The Manassas City Council has accepted a federal grant that will boost the city’s fire and rescue department and bring it in line with national staffing standards.
The $1.4 million Staffing for Adequate Fire and Emergency Response ( SAFER) grant will allow the fire and rescue department’s new chief to hire 12 additional people. The grant covers the positions for two years, but the city will be responsible for funding them in 2014, to the tune of $755,000, Manassas Fire Chief Brett Bowman said.
Manassas was awarded the grant this year, and the council had 60 days to decide whether or not to accept it. Council members said they recognized the need, but also needed to look at the cost commitment associated with the third year of the grant.
“If we don’t approve this, we will really be missing an opportunity,” Manassas Council Member Sheryl L. Bass (R ) said. “This is an investment and something the community is asking for.”
The grants help departments nationwide to increase their staffing in critical operating units, Bowman said. The National Fire Protection Association recommends that every engine have at least four fire and rescue members when it arrives at a scene. In Manassas, that doesn’t often happen, fire and rescue officials said.
The Manassas Fire and Rescue Department has about 40 uniformed fire and rescue members, Bowman said. When not including volunteers, the city’s ladder truck has four firefighters on it 15 percent of the time it goes out on calls. With the grant, the truck would be staffed to national standards 90 percent of the time. The engine company provides four firefighters per unit 45 percent of the time. The grant would increase that to 75 percent, Bowman said.

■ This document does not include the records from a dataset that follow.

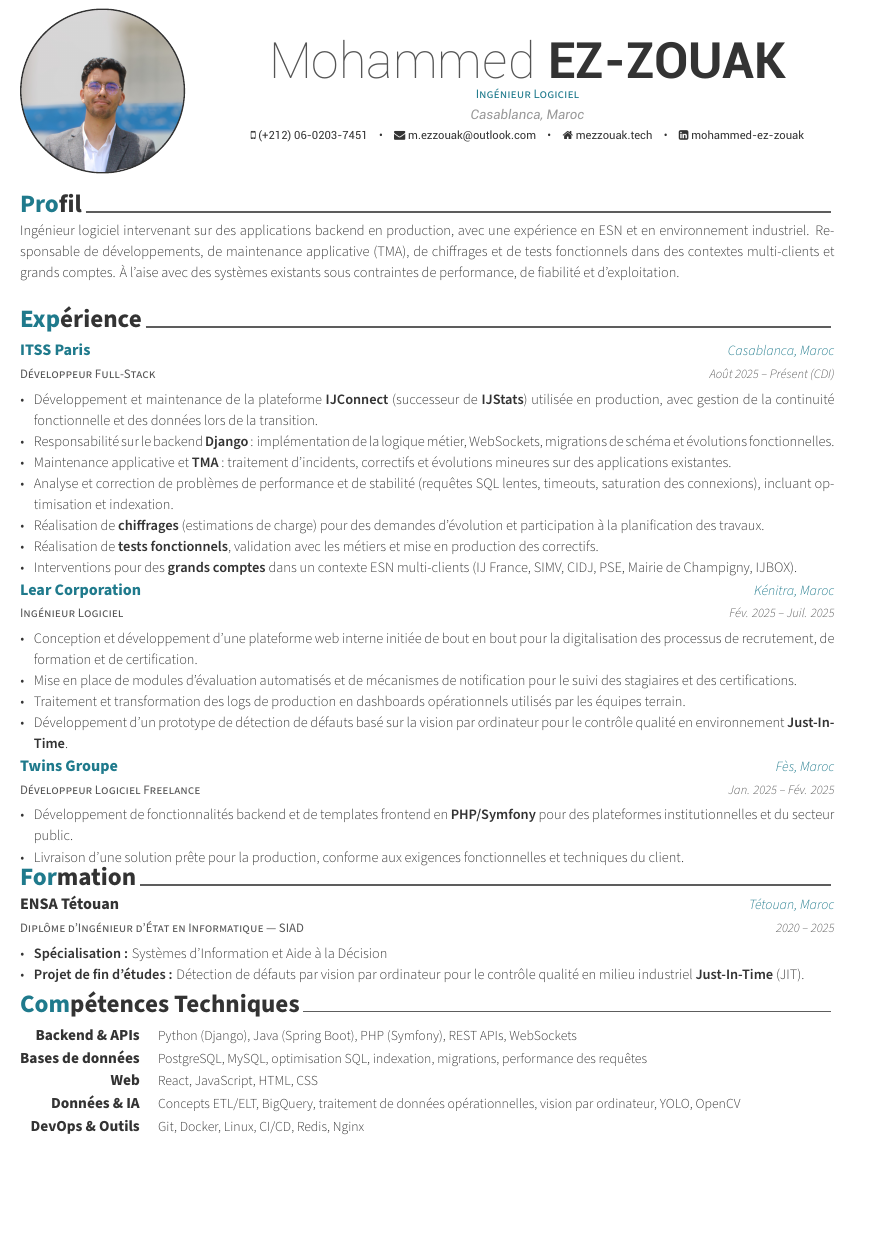
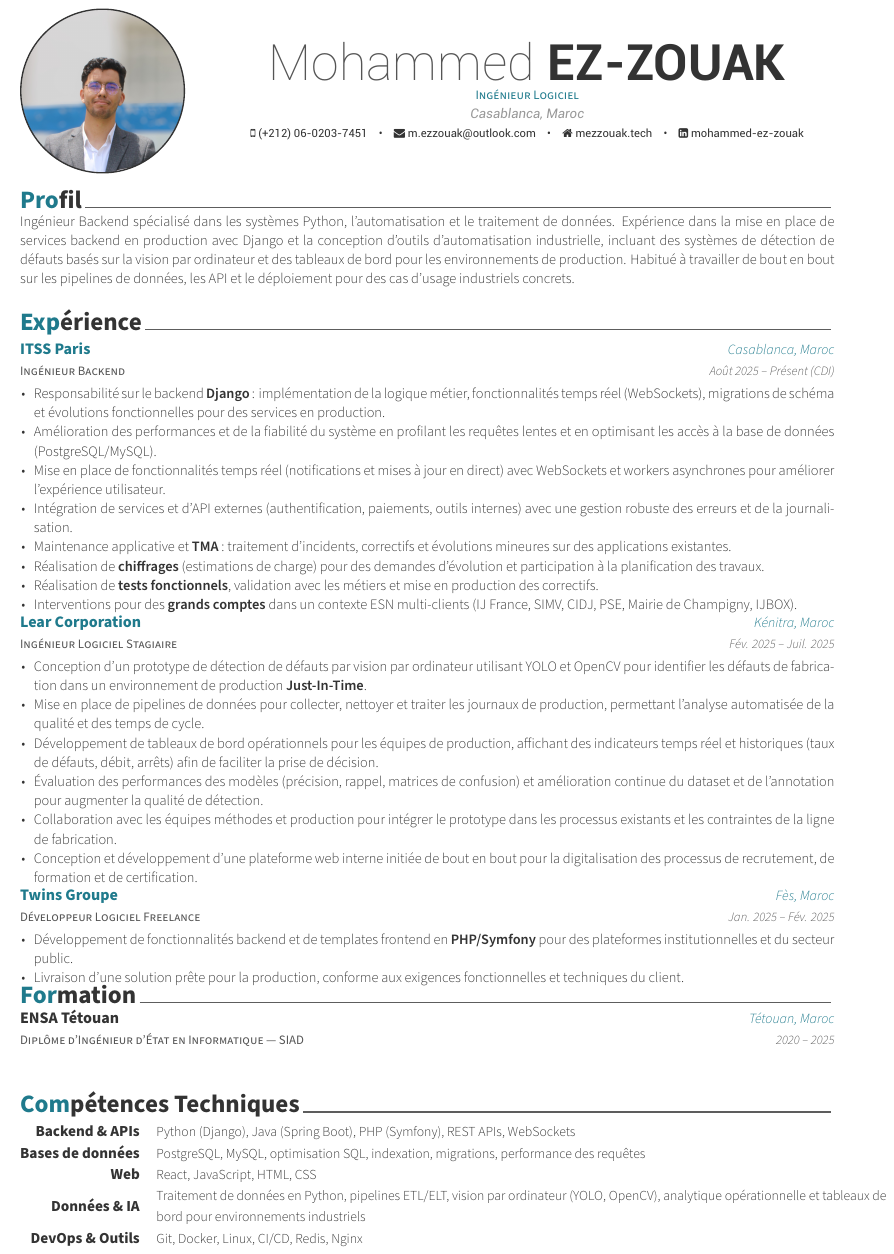
Before and after one commit to MedEZZOUAK/Resume, a LaTeX CV (cv_frensh.tex): part of the page before the commit and part of page 1 of 2 after it, cut so that both start at the same text, the shorter picture padded with empty space. Compiled offline with XeLaTeX.

Commit message:
Update CV and resume content with enhanced details
- Revised profile sections to better reflect backend engineering expertise and experience in automation and data processing.
- Updated job descriptions for clarity, emphasizing responsibilities and achievements in previous roles.
- Adjusted formatting settings, including font size and paragraph spacing, for improved readability.
- Updated log files to reflect the latest compilation details and memory usage statistics.

```diff
--- a/cv_frensh.tex
+++ b/cv_frensh.tex
@@ -1,7 +1,7 @@
 %!TEX TS-program = xelatex
 %!TEX encoding = UTF-8 Unicode
 
-\documentclass[12pt, a4paper]{awesome-cv}
+\documentclass[11pt, a4paper]{awesome-cv}
 
 %-------------------------------------------------------------------------------
 % PAGE & FONT
@@ -52,7 +52,7 @@
 \usepackage{enumitem}
 \setlist[itemize]{leftmargin=1.6em, itemsep=0pt, topsep=2pt}
 
-\setlength{\parskip}{4pt}
+\setlength{\parskip}{2pt}
 \setlength{\parindent}{0pt}
 
 %-------------------------------------------------------------------------------
@@ -78,7 +78,7 @@
 \cvsection{Profil}
 
 \begin{cvparagraph}
-  Ingénieur logiciel intervenant sur des applications backend en production, avec une expérience en ESN et en environnement industriel. Responsable de développements, de maintenance applicative (TMA), de chiffrages et de tests fonctionnels dans des contextes multi-clients et grands comptes. À l’aise avec des systèmes existants sous contraintes de performance, de fiabilité et d’exploitation.
+  Ingénieur Backend spécialisé dans les systèmes Python, l’automatisation et le traitement de données. Expérience dans la mise en place de services backend en production avec Django et la conception d’outils d’automatisation industrielle, incluant des systèmes de détection de défauts basés sur la vision par ordinateur et des tableaux de bord pour les environnements de production. Habitué à travailler de bout en bout sur les pipelines de données, les API et le déploiement pour des cas d’usage industriels concrets.
   \end{cvparagraph}
 
 
@@ -90,16 +90,17 @@
 \begin{cventries}
 
 \cventry
-  {Développeur Full-Stack}
+  {Ingénieur Backend}
   {\textcolor{awesome}{ITSS Paris}}
   {Casablanca, Maroc}
   {Août 2025 -- Présent (CDI)}
   {
     \begin{cvitems}
-      \item {Développement et maintenance de la plateforme \textbf{IJConnect} (successeur de \textbf{IJStats}) utilisée en production, avec gestion de la continuité fonctionnelle et des données lors de la transition.}
-      \item {Responsabilité sur le backend \textbf{Django} : implémentation de la logique métier, WebSockets, migrations de schéma et évolutions fonctionnelles.}
+      \item {Responsabilité sur le backend \textbf{Django} : implémentation de la logique métier, fonctionnalités temps réel (WebSockets), migrations de schéma et évolutions fonctionnelles pour des services en production.}
+      \item {Amélioration des performances et de la fiabilité du système en profilant les requêtes lentes et en optimisant les accès à la base de données (PostgreSQL/MySQL).}
+      \item {Mise en place de fonctionnalités temps réel (notifications et mises à jour en direct) avec WebSockets et workers asynchrones pour améliorer l’expérience utilisateur.}
+      \item {Intégration de services et d’API externes (authentification, paiements, outils internes) avec une gestion robuste des erreurs et de la journalisation.}
       \item {Maintenance applicative et \textbf{TMA} : traitement d’incidents, correctifs et évolutions mineures sur des applications existantes.}
-      \item {Analyse et correction de problèmes de performance et de stabilité (requêtes SQL lentes, timeouts, saturation des connexions), incluant optimisation et indexation.}
       \item {Réalisation de \textbf{chiffrages} (estimations de charge) pour des demandes d’évolution et participation à la planification des travaux.}
       \item {Réalisation de \textbf{tests fonctionnels}, validation avec les métiers et mise en production des correctifs.}
       \item {Interventions pour des \textbf{grands comptes} dans un contexte ESN multi-clients (IJ France, SIMV, CIDJ, PSE, Mairie de Champigny, IJBOX).}
@@ -109,16 +110,18 @@
 \vspace{12pt}
 
 \cventry
-  {Ingénieur Logiciel}
+  {Ingénieur Logiciel Stagiaire}
   {\textcolor{awesome}{Lear Corporation}}
   {Kénitra, Maroc}
   {Fév. 2025 -- Juil. 2025}
   {
     \begin{cvitems}
+      \item {Conception d’un prototype de détection de défauts par vision par ordinateur utilisant YOLO et OpenCV pour identifier les défauts de fabrication dans un environnement de production \textbf{Just-In-Time}.}
+      \item {Mise en place de pipelines de données pour collecter, nettoyer et traiter les journaux de production, permettant l’analyse automatisée de la qualité et des temps de cycle.}
+      \item {Développement de tableaux de bord opérationnels pour les équipes de production, affichant des indicateurs temps réel et historiques (taux de défauts, débit, arrêts) afin de faciliter la prise de décision.}
+      \item {Évaluation des performances des modèles (précision, rappel, matrices de confusion) et amélioration continue du dataset et de l’annotation pour augmenter la qualité de détection.}
+      \item {Collaboration avec les équipes méthodes et production pour intégrer le prototype dans les processus existants et les contraintes de la ligne de fabrication.}
       \item {Conception et développement d’une plateforme web interne initiée de bout en bout pour la digitalisation des processus de recrutement, de formation et de certification.}
-      \item {Mise en place de modules d’évaluation automatisés et de mécanismes de notification pour le suivi des stagiaires et des certifications.}
-      \item {Traitement et transformation des logs de production en dashboards opérationnels utilisés par les équipes terrain.}
-      \item {Développement d’un prototype de détection de défauts basé sur la vision par ordinateur pour le contrôle qualité en environnement \textbf{Just-In-Time}.}
     \end{cvitems}
   }
 
@@ -149,12 +152,7 @@
     {ENSA Tétouan}
     {Tétouan, Maroc}
     {2020 -- 2025}
-    {
-      \begin{cvitems}
-        \item {\textbf{Spécialisation :} Systèmes d’Information et Aide à la Décision}
-        \item {\textbf{Projet de fin d’études :} Détection de défauts par vision par ordinateur pour le contrôle qualité en milieu industriel \textbf{Just-In-Time} (JIT).}
-      \end{cvitems}
-    }
+    {}
 \end{cventries}
 \vspace{4pt}
 
@@ -178,7 +176,7 @@
 
   \cvskill
     {Données \& IA}
-    {Concepts ETL/ELT, BigQuery, traitement de données opérationnelles, vision par ordinateur, YOLO, OpenCV}
+    {Traitement de données en Python, pipelines ETL/ELT, vision par ordinateur (YOLO, OpenCV), analytique opérationnelle et tableaux de bord pour environnements industriels}
 
   \cvskill
     {DevOps \& Outils}
```
Also changed, not shown: resume.tex (+15 -16 lines), cv_frensh.pdf, resume.pdf (added), 2 other files.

Bowman said having four people on a unit increases everyone’s safety, is more efficient and more effective.
“This grant is intended to improve the safety of citizens and the fire and rescue providers,” Bowman said. “Time is critical in emergency situations and the addition of these people could be the difference between life and death.”
Several neighboring jurisdictions have four people on their engine, ladder and rescue trucks most of the time, including Prince William, Loudoun and Fairfax counties, fire and rescue officials said.
Bowman said the search for new employees is underway, and officials hope to have people hired within the next few months.